An agreement to facilitate and strengthen access to diagnosis and treatment of patients with Chagas and other diseases of public health interest has been signed by the Colombian Ministry of Health and Social Protection and the non-profit research and development organization Drugs for Neglected Diseases initiative (DNDi).
The agreement, signed during the celebration of World Chagas Day, concerns the development of a pilot programme for validation of the Roadmap of care for Chagas disease, currently under way in four departments (or states) of Colombia. The partnership also includes the implementation of a new diagnostic system developed by the Colombian National Institute of Health (INS), which recently published a new public health surveillance protocol to guide actors in the health system in providing comprehensive care for Chagas patients.
As a part of the partnership, Colombia has already achieved increases of 1,455% and 1,129% in the number of patients obtaining access to Chagas diagnosis in the municipalities of Támara and Nunchía, (Casanare department), respectively. The results are part of the Pilot Project to Eliminate Barriers to Access for Chagas Patients that has just completed its first year. The project has also made major strides in the municipality of Soatá (Boyacá). Once validated, the Chagas Roadmap will be extended to the rest of the country.
In addition to these important strides in patient care, the Ministry of Health has taken measures through the plan for interruption of household transmission by the main Chagas vector (known in English as “kissing bug” and locally as “pito”). The goal for 2021 is to have 106 municipalities certified as household transmission-free. At present, 33 municipalities have been certified by the Pan American Health Organization (PAHO).
The INS has also done outstanding work through the National Program for the Prevention, Control, and Treatment of Chagas Disease, which convenes research groups, academic institutions, and civil society to achieve results that will back decision-making in public health and serve as evidence for patient care protocols, in addition to the Network for Knowledge Management, Research, and Innovation in Chagas Disease, designed as the framework for research in this parasitic disease to help meet the goals of the Ten-Year Public Health Plan for 2012-2021.
According to the World Health Organization (WHO), Chagas disease affects more than six million persons worldwide, most of whom in Latin America. In Colombia, approximately 4,800,000 persons are at risk of infection, of whom 438,000 are infected, with an estimated 5,274 new cases every year. Of these, according to reports by the Colombian National Institute of Health, fewer than 1,000 are receiving treatment.
According to data from the Ministry of Health and Social Protection, an average of 25 cases in the acute phase and 1,000 cases in the chronic phase are diagnosed per year in Colombia. The WHO estimates 131,388 cases of Chagas cardiopathy in Colombia.
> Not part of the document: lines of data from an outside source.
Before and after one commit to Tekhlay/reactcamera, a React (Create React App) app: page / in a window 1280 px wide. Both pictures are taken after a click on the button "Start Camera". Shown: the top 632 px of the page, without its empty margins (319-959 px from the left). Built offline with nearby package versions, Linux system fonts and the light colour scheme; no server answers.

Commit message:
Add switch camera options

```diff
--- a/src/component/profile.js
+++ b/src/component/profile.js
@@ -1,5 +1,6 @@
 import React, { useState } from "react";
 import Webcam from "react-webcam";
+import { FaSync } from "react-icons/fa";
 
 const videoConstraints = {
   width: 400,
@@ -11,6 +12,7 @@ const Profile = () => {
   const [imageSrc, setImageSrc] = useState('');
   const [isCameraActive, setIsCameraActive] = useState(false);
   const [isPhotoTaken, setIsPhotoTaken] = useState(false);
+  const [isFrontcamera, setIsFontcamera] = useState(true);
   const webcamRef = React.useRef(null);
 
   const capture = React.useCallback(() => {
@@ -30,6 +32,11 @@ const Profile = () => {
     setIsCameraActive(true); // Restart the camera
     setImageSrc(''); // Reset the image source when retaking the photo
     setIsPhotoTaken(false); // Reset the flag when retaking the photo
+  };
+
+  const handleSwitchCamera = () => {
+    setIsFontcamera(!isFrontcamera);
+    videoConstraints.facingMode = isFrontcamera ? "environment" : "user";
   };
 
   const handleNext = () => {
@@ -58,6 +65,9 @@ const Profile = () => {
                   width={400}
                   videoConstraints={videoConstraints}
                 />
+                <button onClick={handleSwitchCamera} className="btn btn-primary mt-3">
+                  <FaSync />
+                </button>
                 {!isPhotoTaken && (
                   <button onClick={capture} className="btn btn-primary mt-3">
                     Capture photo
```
Chagas is a silent disease caused by infection with the parasite Trypanosoma cruzi, transmitted mainly by contact with fecal matter of infected kissing bugs or pitos (the insect vector). Approximately 30% of persons that are infected go on to develop the disease. The most frequently affected organs are the heart and to a lesser extent the digestive tract, especially the colon and/or esophagus.
Bringing Chagas disease care to a remote Colombian region
Photo credit: Felipe Abondano-DNDi